= Beginning of Section =

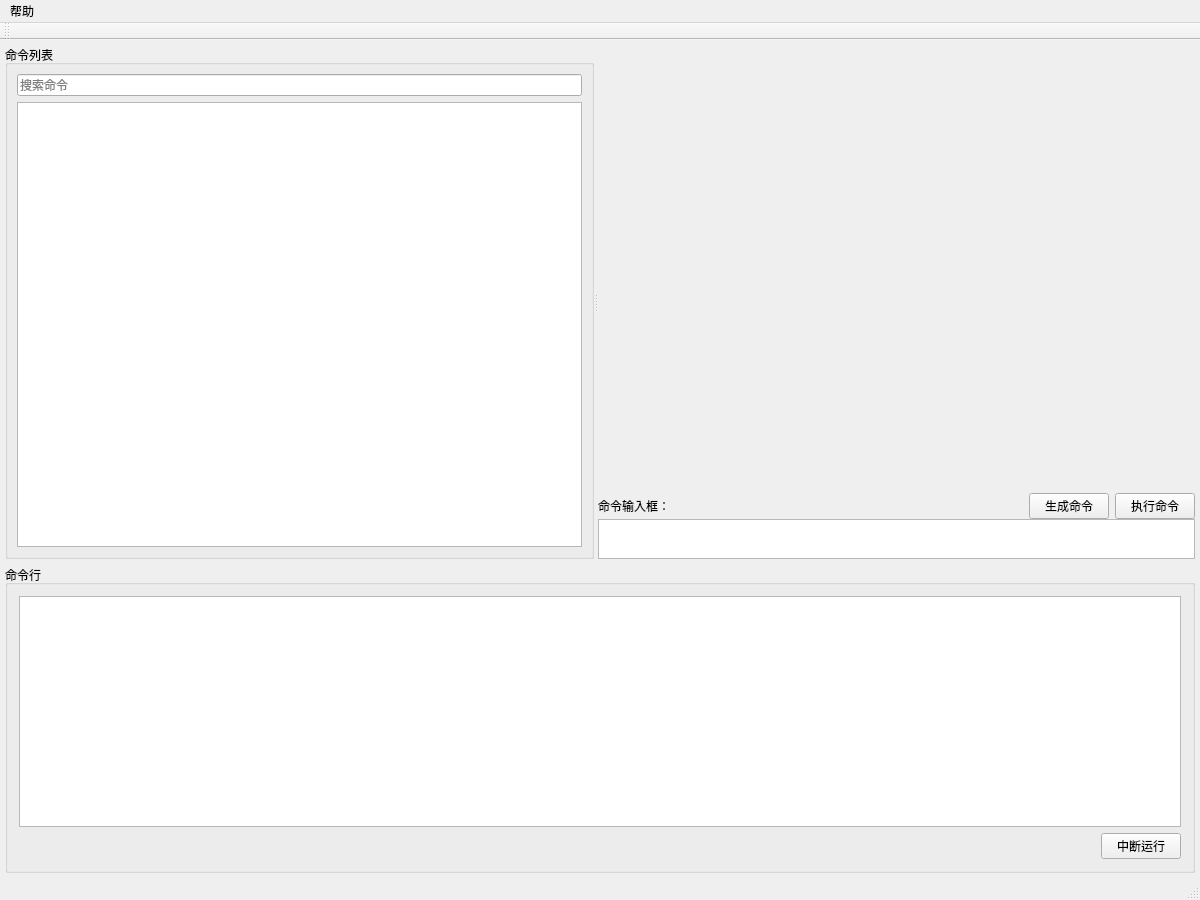
Above: src/EasyCmd/MainWindow.ui from doasyourself/EasyCmd before the change. Below: the same form after it.
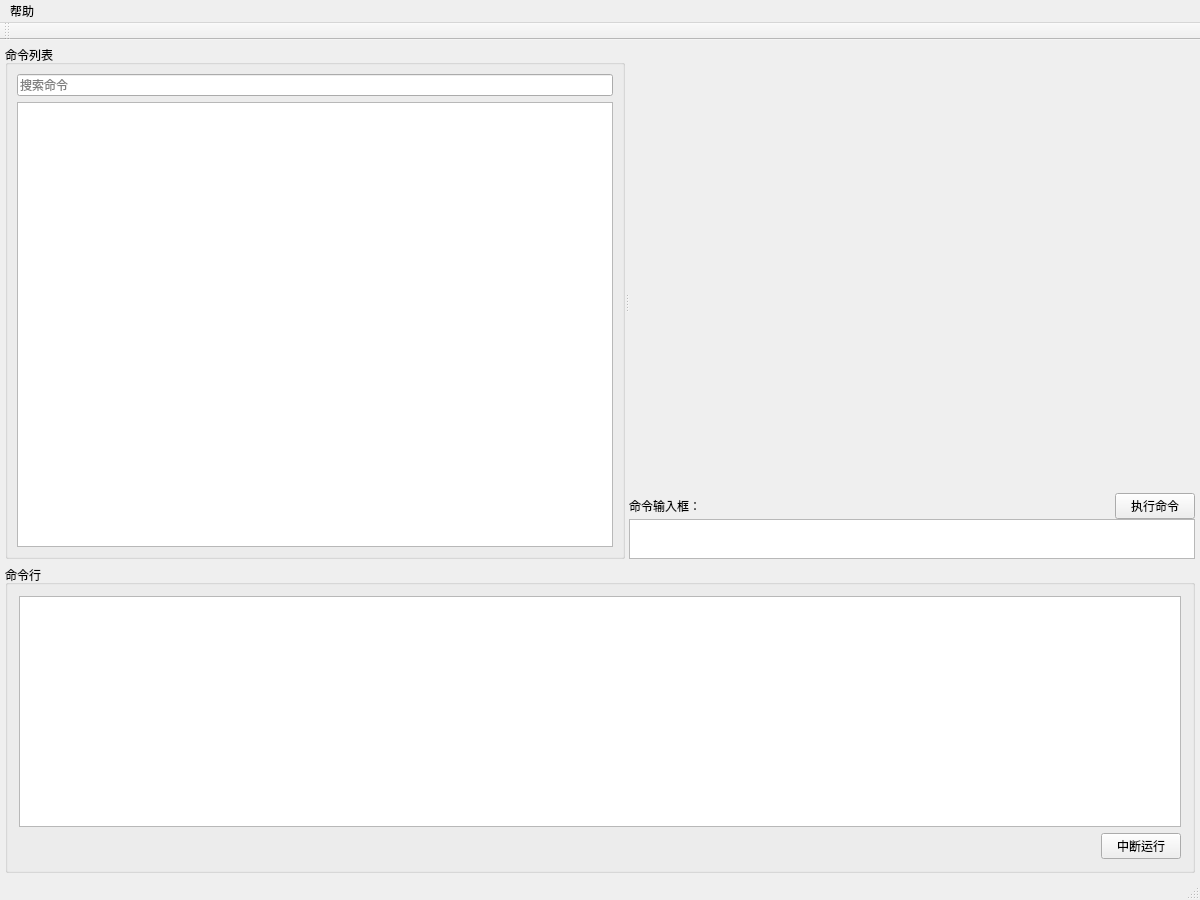
That is the form after the change.

Commit message: 去除生成命令按钮，自动生成命令，减少操作步骤。

Patch:
```diff
--- a/src/EasyCmd/MainWindow.ui
+++ b/src/EasyCmd/MainWindow.ui
@@ -172,13 +172,6 @@
                </property>
               </spacer>
              </item>
-             <item>
-              <widget class="QPushButton" name="pushButton_genCmd">
-               <property name="text">
-                <string>生成命令</string>
-               </property>
-              </widget>
-             </item>
              <item>
               <widget class="QPushButton" name="pushButton_execCmd">
                <property name="text">
```
The commit also changes 12 other files.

= End of Section =

What to do :: Without the pictures, restate all the entries above exactly.

Written answer ::
Above: src/EasyCmd/MainWindow.ui from doasyourself/EasyCmd before the change. Below: the same form after it.
That is the form after the change.

Commit message: 去除生成命令按钮，自动生成命令，减少操作步骤。

Patch:
```diff
--- a/src/EasyCmd/MainWindow.ui
+++ b/src/EasyCmd/MainWindow.ui
@@ -172,13 +172,6 @@
                </property>
               </spacer>
              </item>
-             <item>
-              <widget class="QPushButton" name="pushButton_genCmd">
-               <property name="text">
-                <string>生成命令</string>
-               </property>
-              </widget>
-             </item>
              <item>
               <widget class="QPushButton" name="pushButton_execCmd">
                <property name="text">
```
The commit also changes 12 other files.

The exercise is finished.